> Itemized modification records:
>>>>

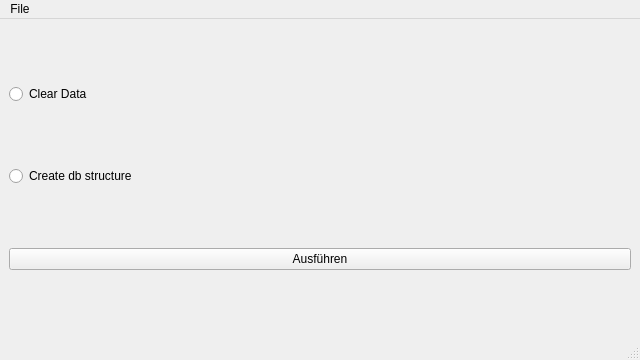
This is src/visuals/ui/forms/mainwindow.ui in future-gadget-lab-de/league_scrim_analytics_suite as Qt 5 draws it before an edit. The edited form follows.
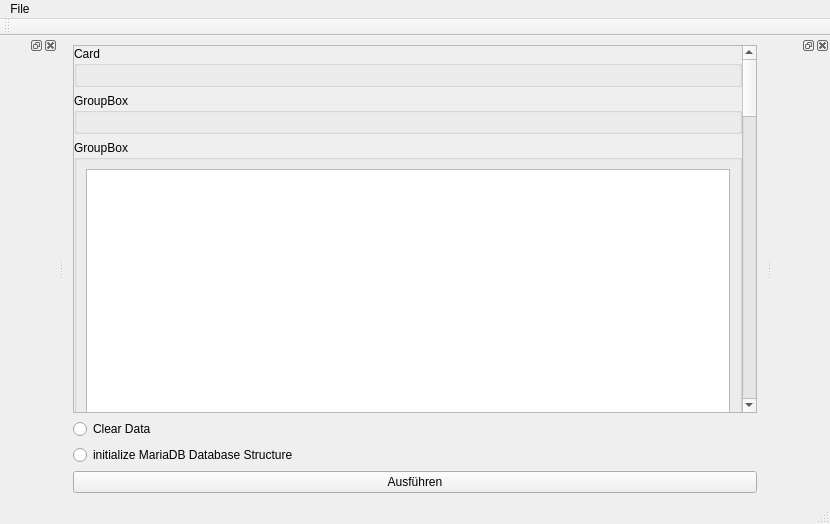
This is the edited form. Icons and pictures are not drawn.

Commit message: feat - sql file read / minor gui adjustments

Patch:
```diff
--- a/src/visuals/ui/forms/mainwindow.ui
+++ b/src/visuals/ui/forms/mainwindow.ui
@@ -9,8 +9,8 @@
    <rect>
     <x>0</x>
     <y>0</y>
-    <width>640</width>
-    <height>360</height>
+    <width>830</width>
+    <height>524</height>
    </rect>
   </property>
   <property name="minimumSize">
@@ -19,12 +19,6 @@
     <height>360</height>
    </size>
   </property>
-  <property name="maximumSize">
-   <size>
-    <width>640</width>
-    <height>360</height>
-   </size>
-  </property>
   <property name="windowTitle">
    <string>MainWindow</string>
   </property>
@@ -36,6 +30,137 @@
     </sizepolicy>
    </property>
    <layout class="QVBoxLayout" name="verticalLayout">
+    <item>
+     <widget class="QWidget" name="workspace" native="true">
+      <layout class="QHBoxLayout" name="horizontalLayout_6">
+       <property name="leftMargin">
+        <number>0</number>
+       </property>
+       <property name="topMargin">
+        <number>0</number>
+       </property>
+       <property name="rightMargin">
+        <number>0</number>
+       </property>
+       <property name="bottomMargin">
+        <number>0</number>
+       </property>
+       <item>
+        <layout class="QHBoxLayout" name="workspace_layout">
+         <item>
+          <widget class="QScrollArea" name="scrollArea">
+           <property name="widgetResizable">
+            <bool>true</bool>
+           </property>
+           <widget class="QWidget" name="scrollAreaWidgetContents">
+            <property name="geometry">
+             <rect>
+              <x>0</x>
+              <y>0</y>
+              <width>686</width>
+              <height>2204</height>
+             </rect>
+            </property>
+            <layout class="QHBoxLayout" name="horizontalLayout_3">
+             <property name="leftMargin">
+              <number>0</number>
+             </property>
+             <property name="topMargin">
+              <number>0</number>
+             </property>
+             <property name="rightMargin">
+              <number>0</number>
+             </property>
+             <property name="bottomMargin">
+              <number>0</number>
+             </property>
+             <item>
+              <layout class="QVBoxLayout" name="verticalLayout_2">
+               <item>
+                <widget class="QGroupBox" name="groupBox">
+                 <property name="title">
+                  <string>Card</string>
+                 </property>
+                 <layout class="QHBoxLayout" name="horizontalLayout">
+                  <item>
+                   <layout class="QFormLayout" name="formLayout"/>
+                  </item>
+                 </layout>
+                </widget>
+               </item>
+               <item>
+                <widget class="QGroupBox" name="groupBox_2">
+                 <property name="title">
+                  <string>GroupBox</string>
+                 </property>
+                 <layout class="QHBoxLayout" name="horizontalLayout_5">
+                  <item>
+                   <layout class="QGridLayout" name="gridLayout"/>
+                  </item>
+                 </layout>
+                </widget>
+               </item>
+               <item>
+                <widget class="QGroupBox" name="groupBox_3">
+                 <property name="title">
+                  <string>GroupBox</string>
+                 </property>
+                 <layout class="QHBoxLayout" name="horizontalLayout_7">
+                  <item>
+                   <widget class="QListWidget" name="listWidget">
+                    <property name="sizePolicy">
+                     <sizepolicy hsizetype="Expanding" vsizetype="Preferred">
+                      <horstretch>0</horstretch>
+                      <verstretch>0</verstretch>
+                     </sizepolicy>
+                    </property>
+                    <property name="minimumSize">
+                     <size>
+                      <width>0</width>
+                      <height>1000</height>
+                     </size>
+                    </property>
+                   </widget>
+                  </item>
+                 </layout>
+                </widget>
+               </item>
+               <item>
+                <widget class="QGroupBox" name="groupBox_4">
+                 <property name="title">
+                  <string>GroupBox</string>
+                 </property>
+                 <layout class="QHBoxLayout" name="horizontalLayout_8">
+                  <item>
+                   <widget class="QPlainTextEdit" name="plainTextEdit">
+                    <property name="sizePolicy">
+                     <sizepolicy hsizetype="Expanding" vsizetype="Preferred">
+                      <horstretch>0</horstretch>
+                      <verstretch>0</verstretch>
+                     </sizepolicy>
+                    </property>
+                    <property name="minimumSize">
+                     <size>
+                      <width>0</width>
+                      <height>1000</height>
+                     </size>
+                    </property>
+                   </widget>
+                  </item>
+                 </layout>
+                </widget>
+               </item>
+              </layout>
+             </item>
+            </layout>
+           </widget>
+          </widget>
+         </item>
+        </layout>
+       </item>
+      </layout>
+     </widget>
+    </item>
     <item>
      <widget class="QRadioButton" name="radio_clear">
       <property name="text">
@@ -46,7 +171,7 @@
     <item>
      <widget class="QRadioButton" name="radio_db_create">
       <property name="text">
-       <string>Create db structure</string>
+       <string>initialize MariaDB Database Structure</string>
       </property>
      </widget>
     </item>
@@ -67,7 +192,7 @@
     <rect>
      <x>0</x>
      <y>0</y>
-     <width>640</width>
+     <width>830</width>
      <height>23</height>
     </rect>
    </property>
@@ -82,6 +207,65 @@
    <addaction name="menuFile"/>
   </widget>
   <widget class="QStatusBar" name="statusbar"/>
+  <widget class="QToolBar" name="tools">
+   <property name="windowTitle">
+    <string>toolBar</string>
+   </property>
+   <attribute name="toolBarArea">
+    <enum>TopToolBarArea</enum>
+   </attribute>
+   <attribute name="toolBarBreak">
+    <bool>false</bool>
+   </attribute>
+  </widget>
+  <widget class="QDockWidget" name="left_dock">
+   <attribute name="dockWidgetArea">
+    <number>1</number>
+   </attribute>
+   <widget class="QWidget" name="left_dock_content">
+    <layout class="QHBoxLayout" name="horizontalLayout_2">
+     <property name="leftMargin">
+      <number>0</number>
+     </property>
+     <property name="topMargin">
+      <number>0</number>
+     </property>
+     <property name="rightMargin">
+      <number>0</number>
+     </property>
+     <property name="bottomMargin">
+      <number>0</number>
+     </property>
+     <item>
+      <layout class="QHBoxLayout" name="left_dock_layout"/>
+     </item>
+    </layout>
+   </widget>
+  </widget>
+  <widget class="QDockWidget" name="right_dock">
+   <attribute name="dockWidgetArea">
+    <number>2</number>
+   </attribute>
+   <widget class="QWidget" name="right_dock_content">
+    <layout class="QHBoxLayout" name="horizontalLayout_4">
+     <property name="leftMargin">
+      <number>0</number>
+     </property>
+     <property name="topMargin">
+      <number>0</number>
+     </property>
+     <property name="rightMargin">
+      <number>0</number>
+     </property>
+     <property name="bottomMargin">
+      <number>0</number>
+     </property>
+     <item>
+      <layout class="QHBoxLayout" name="right_dock_layout"/>
+     </item>
+    </layout>
+   </widget>
+  </widget>
   <action name="actionsettings">
    <property name="text">
     <string>settings</string>
```
The commit also changes 5 other files.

<<<<

> WHAT YOU ARE ASKED TO DO: Output all of the records word for word, and keep the pictures out of the copy.

> EXERCISE ANSWER:
This is src/visuals/ui/forms/mainwindow.ui in future-gadget-lab-de/league_scrim_analytics_suite as Qt 5 draws it before an edit. The edited form follows.
This is the edited form. Icons and pictures are not drawn.

Commit message: feat - sql file read / minor gui adjustments

Patch:
```diff
--- a/src/visuals/ui/forms/mainwindow.ui
+++ b/src/visuals/ui/forms/mainwindow.ui
@@ -9,8 +9,8 @@
    <rect>
     <x>0</x>
     <y>0</y>
-    <width>640</width>
-    <height>360</height>
+    <width>830</width>
+    <height>524</height>
    </rect>
   </property>
   <property name="minimumSize">
@@ -19,12 +19,6 @@
     <height>360</height>
    </size>
   </property>
-  <property name="maximumSize">
-   <size>
-    <width>640</width>
-    <height>360</height>
-   </size>
-  </property>
   <property name="windowTitle">
    <string>MainWindow</string>
   </property>
@@ -36,6 +30,137 @@
     </sizepolicy>
    </property>
    <layout class="QVBoxLayout" name="verticalLayout">
+    <item>
+     <widget class="QWidget" name="workspace" native="true">
+      <layout class="QHBoxLayout" name="horizontalLayout_6">
+       <property name="leftMargin">
+        <number>0</number>
+       </property>
+       <property name="topMargin">
+        <number>0</number>
+       </property>
+       <property name="rightMargin">
+        <number>0</number>
+       </property>
+       <property name="bottomMargin">
+        <number>0</number>
+       </property>
+       <item>
+        <layout class="QHBoxLayout" name="workspace_layout">
+         <item>
+          <widget class="QScrollArea" name="scrollArea">
+           <property name="widgetResizable">
+            <bool>true</bool>
+           </property>
+           <widget class="QWidget" name="scrollAreaWidgetContents">
+            <property name="geometry">
+             <rect>
+              <x>0</x>
+              <y>0</y>
+              <width>686</width>
+              <height>2204</height>
+             </rect>
+            </property>
+            <layout class="QHBoxLayout" name="horizontalLayout_3">
+             <property name="leftMargin">
+              <number>0</number>
+             </property>
+             <property name="topMargin">
+              <number>0</number>
+             </property>
+             <property name="rightMargin">
+              <number>0</number>
+             </property>
+             <property name="bottomMargin">
+              <number>0</number>
+             </property>
+             <item>
+              <layout class="QVBoxLayout" name="verticalLayout_2">
+               <item>
+                <widget class="QGroupBox" name="groupBox">
+                 <property name="title">
+                  <string>Card</string>
+                 </property>
+                 <layout class="QHBoxLayout" name="horizontalLayout">
+                  <item>
+                   <layout class="QFormLayout" name="formLayout"/>
+                  </item>
+                 </layout>
+                </widget>
+               </item>
+               <item>
+                <widget class="QGroupBox" name="groupBox_2">
+                 <property name="title">
+                  <string>GroupBox</string>
+                 </property>
+                 <layout class="QHBoxLayout" name="horizontalLayout_5">
+                  <item>
+                   <layout class="QGridLayout" name="gridLayout"/>
+                  </item>
+                 </layout>
+                </widget>
+               </item>
+               <item>
+                <widget class="QGroupBox" name="groupBox_3">
+                 <property name="title">
+                  <string>GroupBox</string>
+                 </property>
+                 <layout class="QHBoxLayout" name="horizontalLayout_7">
+                  <item>
+                   <widget class="QListWidget" name="listWidget">
+                    <property name="sizePolicy">
+                     <sizepolicy hsizetype="Expanding" vsizetype="Preferred">
+                      <horstretch>0</horstretch>
+                      <verstretch>0</verstretch>
+                     </sizepolicy>
+                    </property>
+                    <property name="minimumSize">
+                     <size>
+                      <width>0</width>
+                      <height>1000</height>
+                     </size>
+                    </property>
+                   </widget>
+                  </item>
+                 </layout>
+                </widget>
+               </item>
+               <item>
+                <widget class="QGroupBox" name="groupBox_4">
+                 <property name="title">
+                  <string>GroupBox</string>
+                 </property>
+                 <layout class="QHBoxLayout" name="horizontalLayout_8">
+                  <item>
+                   <widget class="QPlainTextEdit" name="plainTextEdit">
+                    <property name="sizePolicy">
+                     <sizepolicy hsizetype="Expanding" vsizetype="Preferred">
+                      <horstretch>0</horstretch>
+                      <verstretch>0</verstretch>
+                     </sizepolicy>
+                    </property>
+                    <property name="minimumSize">
+                     <size>
+                      <width>0</width>
+                      <height>1000</height>
+                     </size>
+                    </property>
+                   </widget>
+                  </item>
+                 </layout>
+                </widget>
+               </item>
+              </layout>
+             </item>
+            </layout>
+           </widget>
+          </widget>
+         </item>
+        </layout>
+       </item>
+      </layout>
+     </widget>
+    </item>
     <item>
      <widget class="QRadioButton" name="radio_clear">
       <property name="text">
@@ -46,7 +171,7 @@
     <item>
      <widget class="QRadioButton" name="radio_db_create">
       <property name="text">
-       <string>Create db structure</string>
+       <string>initialize MariaDB Database Structure</string>
       </property>
      </widget>
     </item>
@@ -67,7 +192,7 @@
     <rect>
      <x>0</x>
      <y>0</y>
-     <width>640</width>
+     <width>830</width>
      <height>23</height>
     </rect>
    </property>
@@ -82,6 +207,65 @@
    <addaction name="menuFile"/>
   </widget>
   <widget class="QStatusBar" name="statusbar"/>
+  <widget class="QToolBar" name="tools">
+   <property name="windowTitle">
+    <string>toolBar</string>
+   </property>
+   <attribute name="toolBarArea">
+    <enum>TopToolBarArea</enum>
+   </attribute>
+   <attribute name="toolBarBreak">
+    <bool>false</bool>
+   </attribute>
+  </widget>
+  <widget class="QDockWidget" name="left_dock">
+   <attribute name="dockWidgetArea">
+    <number>1</number>
+   </attribute>
+   <widget class="QWidget" name="left_dock_content">
+    <layout class="QHBoxLayout" name="horizontalLayout_2">
+     <property name="leftMargin">
+      <number>0</number>
+     </property>
+     <property name="topMargin">
+      <number>0</number>
+     </property>
+     <property name="rightMargin">
+      <number>0</number>
+     </property>
+     <property name="bottomMargin">
+      <number>0</number>
+     </property>
+     <item>
+      <layout class="QHBoxLayout" name="left_dock_layout"/>
+     </item>
+    </layout>
+   </widget>
+  </widget>
+  <widget class="QDockWidget" name="right_dock">
+   <attribute name="dockWidgetArea">
+    <number>2</number>
+   </attribute>
+   <widget class="QWidget" name="right_dock_content">
+    <layout class="QHBoxLayout" name="horizontalLayout_4">
+     <property name="leftMargin">
+      <number>0</number>
+     </property>
+     <property name="topMargin">
+      <number>0</number>
+     </property>
+     <property name="rightMargin">
+      <number>0</number>
+     </property>
+     <property name="bottomMargin">
+      <number>0</number>
+     </property>
+     <item>
+      <layout class="QHBoxLayout" name="right_dock_layout"/>
+     </item>
+    </layout>
+   </widget>
+  </widget>
   <action name="actionsettings">
    <property name="text">
     <string>settings</string>
```
The commit also changes 5 other files.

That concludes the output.